::: LISTED ENTRIES :::

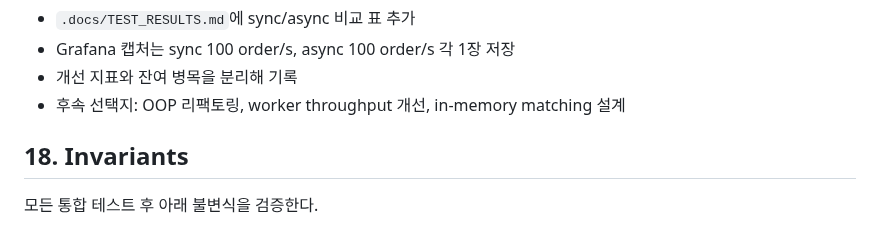
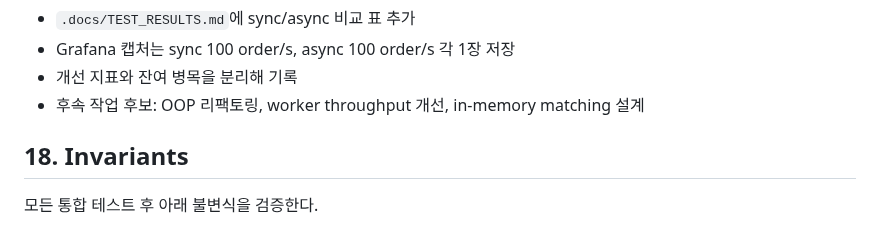
Before and after one commit to ohhalim/CoinFlow, a Markdown page: .docs/TestPlan.md, the part around the change. GitHub-like rendering.

```diff
--- a/.docs/TestPlan.md
+++ b/.docs/TestPlan.md
@@ -1275,7 +1275,7 @@ ORDER_ENDPOINT=/api/v1/orders/async ORDER_MODE=async WS_SUBSCRIBERS=50 ORDER_RAT
 - `.docs/TEST_RESULTS.md`에 sync/async 비교 표 추가
 - Grafana 캡처는 sync 100 order/s, async 100 order/s 각 1장 저장
 - 개선 지표와 잔여 병목을 분리해 기록
-- 후속 선택지: OOP 리팩토링, worker throughput 개선, in-memory matching 설계
+- 후속 작업 후보: OOP 리팩토링, worker throughput 개선, in-memory matching 설계
 
 ## 18. Invariants
 
```
Also changed, not shown: .docs/TEST_RESULTS.md (+91 -3 lines), .docs/images/async-order-load-202.png (added), .docs/images/sync-order-load-201.png (added).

:::

» **WHAT THE TASK ASKS**:
Quote the preceding records in their entirety, excluding every picture.

» **TASK OUTPUT**:
Before and after one commit to ohhalim/CoinFlow, a Markdown page: .docs/TestPlan.md, the part around the change. GitHub-like rendering.

```diff
--- a/.docs/TestPlan.md
+++ b/.docs/TestPlan.md
@@ -1275,7 +1275,7 @@ ORDER_ENDPOINT=/api/v1/orders/async ORDER_MODE=async WS_SUBSCRIBERS=50 ORDER_RAT
 - `.docs/TEST_RESULTS.md`에 sync/async 비교 표 추가
 - Grafana 캡처는 sync 100 order/s, async 100 order/s 각 1장 저장
 - 개선 지표와 잔여 병목을 분리해 기록
-- 후속 선택지: OOP 리팩토링, worker throughput 개선, in-memory matching 설계
+- 후속 작업 후보: OOP 리팩토링, worker throughput 개선, in-memory matching 설계
 
 ## 18. Invariants
 
```
Also changed, not shown: .docs/TEST_RESULTS.md (+91 -3 lines), .docs/images/async-order-load-202.png (added), .docs/images/sync-order-load-201.png (added).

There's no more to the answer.